» **Data items**:
□ □ □ □

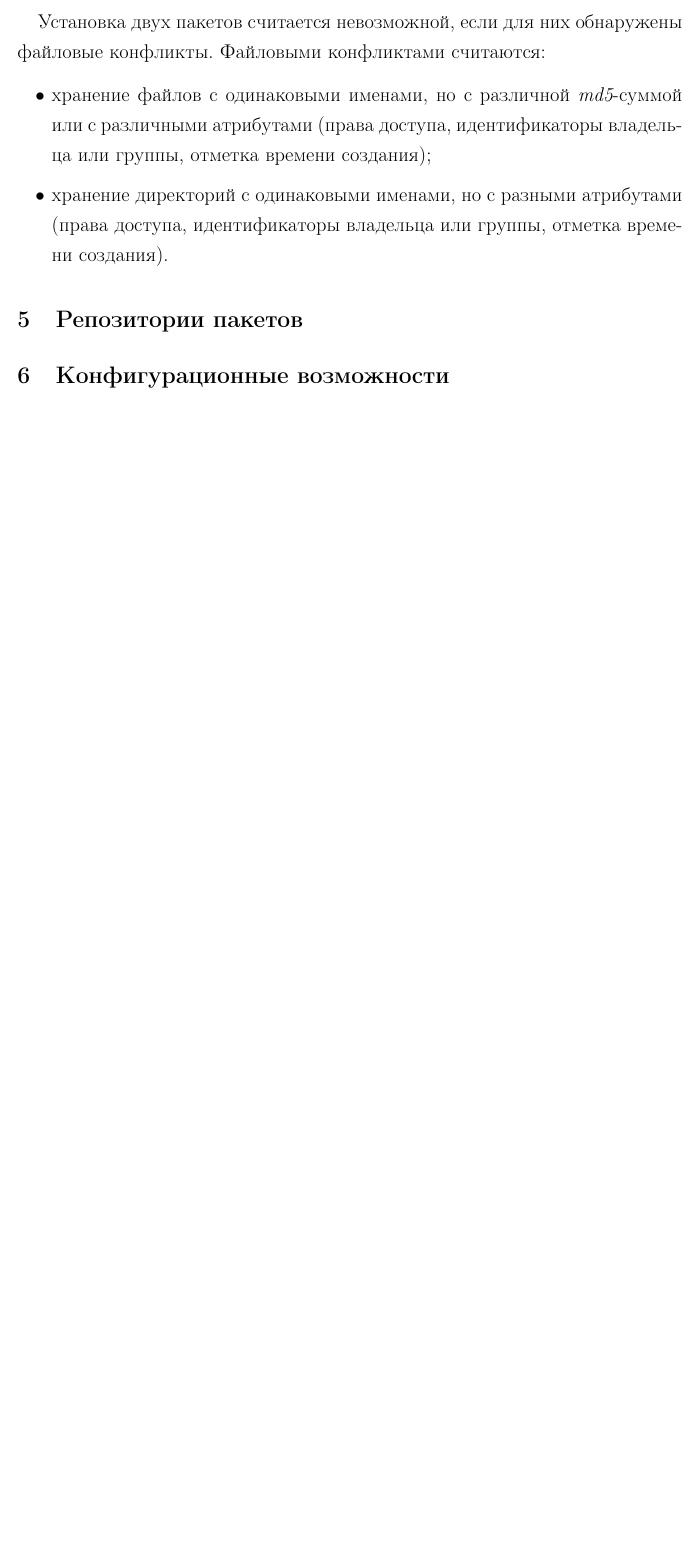
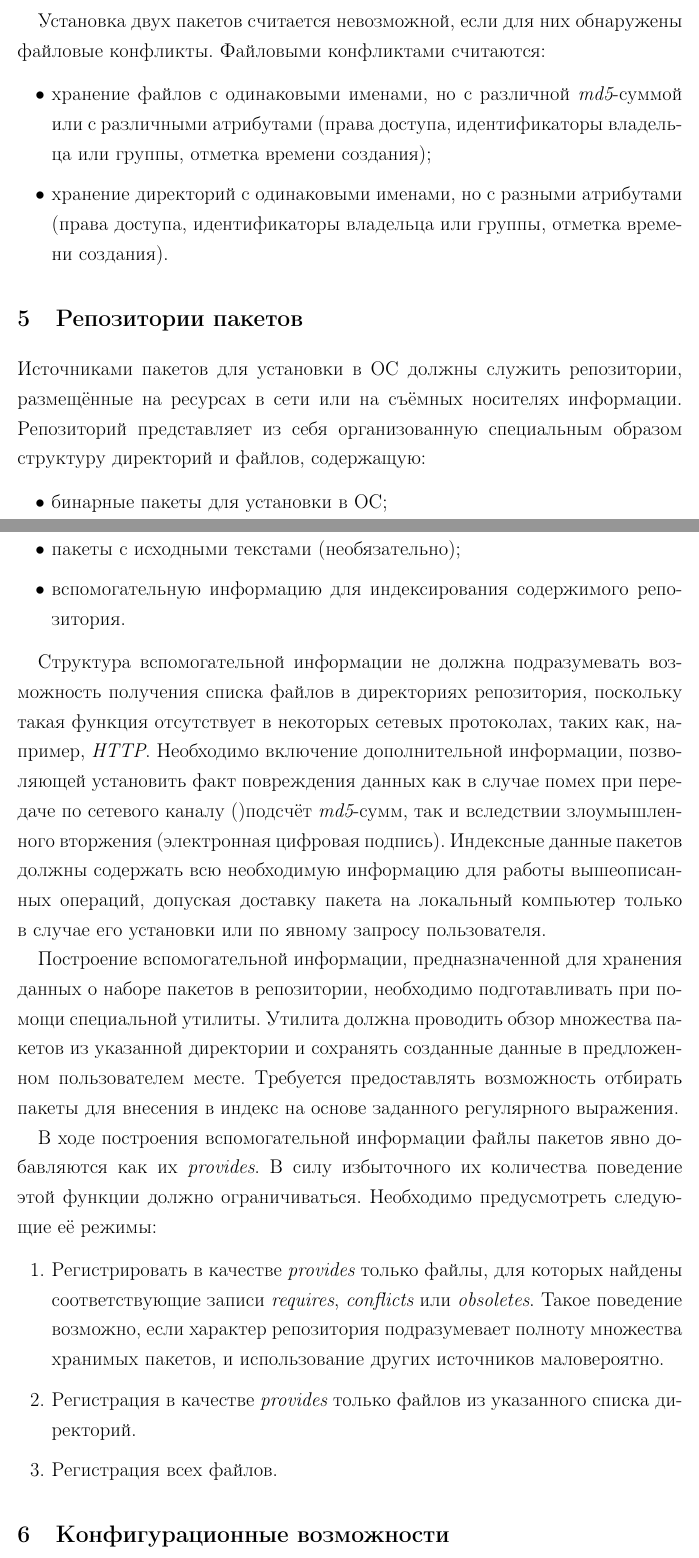
Before and after one commit to dzharkov/deepsolver, a LaTeX problem sheet (doc/tech-assignment/tech-assignment.tex, which reads doc/tech-assignment/main.tex): part of page 13 of 13 before the commit and two parts of pages 11 and 12 of 12 after it, the two joined at a grey line, cut so that both start at the same text, the shorter picture padded with empty space. Compiled offline with pdfLaTeX.

Commit message:
tech-assignment: repository description

```diff
--- a/doc/tech-assignment/main.tex
+++ b/doc/tech-assignment/main.tex
@@ -367,4 +371,51 @@
 \end{itemize}
 
 \section{Репозитории пакетов}
+
+Источниками пакетов для~установки в~ОС должны служить репозитории,
+размещённые на~ресурсах в~сети или на~съёмных носителях информации.
+Репозиторий представляет из~себя организованную специальным образом структуру директорий и файлов, содержащую:
+
+\begin{itemize}
+\item{бинарные пакеты для~установки в~ОС;}
+\item{пакеты с~исходными текстами (необязательно);}
+\item{вспомогательную информацию для~индексирования содержимого репозитория.}
+\end{itemize}
+
+Структура вспомогательной информации не~должна подразумевать возможность получения списка файлов в~директориях репозитория,
+поскольку такая функция отсутствует в~некоторых сетевых протоколах, таких~как, например, \EN{HTTP}.
+Необходимо включение дополнительной информации, позволяющей установить факт повреждения данных как в~случае
+помех при~передаче по~сетевого каналу ()подсчёт \EN{md5}-сумм,
+так и~вследствии злоумышленного вторжения (электронная цифровая подпись).
+Индексные данные пакетов должны содержать всю~необходимую информацию для~работы вышеописанных операций,
+допуская доставку пакета на~локальный компьютер только в~случае его~установки или по~явному запросу пользователя.
+
+Построение вспомогательной информации, предназначенной для~хранения данных о~наборе пакетов в~репозитории,
+необходимо подготавливать при~помощи специальной утилиты.
+Утилита должна проводить обзор множества пакетов из~указанной директории и сохранять созданные данные в~предложенном пользователем месте.
+Требуется предоставлять возможность отбирать пакеты для~внесения в~индекс на~основе заданного регулярного выражения.
+
+В~ходе построения вспомогательной информации файлы пакетов явно добавляются как их~\EN{provides}.
+В~силу избыточного их~количества поведение этой функции должно ограничиваться.
+Необходимо предусмотреть следующие её~режимы:
+
+\begin{enumerate}
+
+\item {
+Регистрировать в~качестве \EN{provides} только файлы,
+для~которых найдены соответствующие записи \EN{requires}, \EN{conflicts} или \EN{obsoletes}.
+Такое поведение возможно, если характер репозитория подразумевает полноту множества хранимых пакетов,
+ и использование других источников маловероятно.
+}
+
+\item {
+Регистрация в~качестве \EN{provides} только файлов из~указанного списка директорий.
+}
+
+\item {
+Регистрация всех файлов.
+}
+
+\end{enumerate}
+
 \section{Конфигурационные возможности}
```
Also changed, not shown: doc/tech-assignment/tech-assignment.tex (+2 -5 lines), doc/tech-assignment/main.tex (8 more changed lines).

□ □ □ □

» **What the exercise asks**:
Repeat every record exactly, but not the pictures.

» **Answer space**:
Before and after one commit to dzharkov/deepsolver, a LaTeX problem sheet (doc/tech-assignment/tech-assignment.tex, which reads doc/tech-assignment/main.tex): part of page 13 of 13 before the commit and two parts of pages 11 and 12 of 12 after it, the two joined at a grey line, cut so that both start at the same text, the shorter picture padded with empty space. Compiled offline with pdfLaTeX.

Commit message:
tech-assignment: repository description

```diff
--- a/doc/tech-assignment/main.tex
+++ b/doc/tech-assignment/main.tex
@@ -367,4 +371,51 @@
 \end{itemize}
 
 \section{Репозитории пакетов}
+
+Источниками пакетов для~установки в~ОС должны служить репозитории,
+размещённые на~ресурсах в~сети или на~съёмных носителях информации.
+Репозиторий представляет из~себя организованную специальным образом структуру директорий и файлов, содержащую:
+
+\begin{itemize}
+\item{бинарные пакеты для~установки в~ОС;}
+\item{пакеты с~исходными текстами (необязательно);}
+\item{вспомогательную информацию для~индексирования содержимого репозитория.}
+\end{itemize}
+
+Структура вспомогательной информации не~должна подразумевать возможность получения списка файлов в~директориях репозитория,
+поскольку такая функция отсутствует в~некоторых сетевых протоколах, таких~как, например, \EN{HTTP}.
+Необходимо включение дополнительной информации, позволяющей установить факт повреждения данных как в~случае
+помех при~передаче по~сетевого каналу ()подсчёт \EN{md5}-сумм,
+так и~вследствии злоумышленного вторжения (электронная цифровая подпись).
+Индексные данные пакетов должны содержать всю~необходимую информацию для~работы вышеописанных операций,
+допуская доставку пакета на~локальный компьютер только в~случае его~установки или по~явному запросу пользователя.
+
+Построение вспомогательной информации, предназначенной для~хранения данных о~наборе пакетов в~репозитории,
+необходимо подготавливать при~помощи специальной утилиты.
+Утилита должна проводить обзор множества пакетов из~указанной директории и сохранять созданные данные в~предложенном пользователем месте.
+Требуется предоставлять возможность отбирать пакеты для~внесения в~индекс на~основе заданного регулярного выражения.
+
+В~ходе построения вспомогательной информации файлы пакетов явно добавляются как их~\EN{provides}.
+В~силу избыточного их~количества поведение этой функции должно ограничиваться.
+Необходимо предусмотреть следующие её~режимы:
+
+\begin{enumerate}
+
+\item {
+Регистрировать в~качестве \EN{provides} только файлы,
+для~которых найдены соответствующие записи \EN{requires}, \EN{conflicts} или \EN{obsoletes}.
+Такое поведение возможно, если характер репозитория подразумевает полноту множества хранимых пакетов,
+ и использование других источников маловероятно.
+}
+
+\item {
+Регистрация в~качестве \EN{provides} только файлов из~указанного списка директорий.
+}
+
+\item {
+Регистрация всех файлов.
+}
+
+\end{enumerate}
+
 \section{Конфигурационные возможности}
```
Also changed, not shown: doc/tech-assignment/tech-assignment.tex (+2 -5 lines), doc/tech-assignment/main.tex (8 more changed lines).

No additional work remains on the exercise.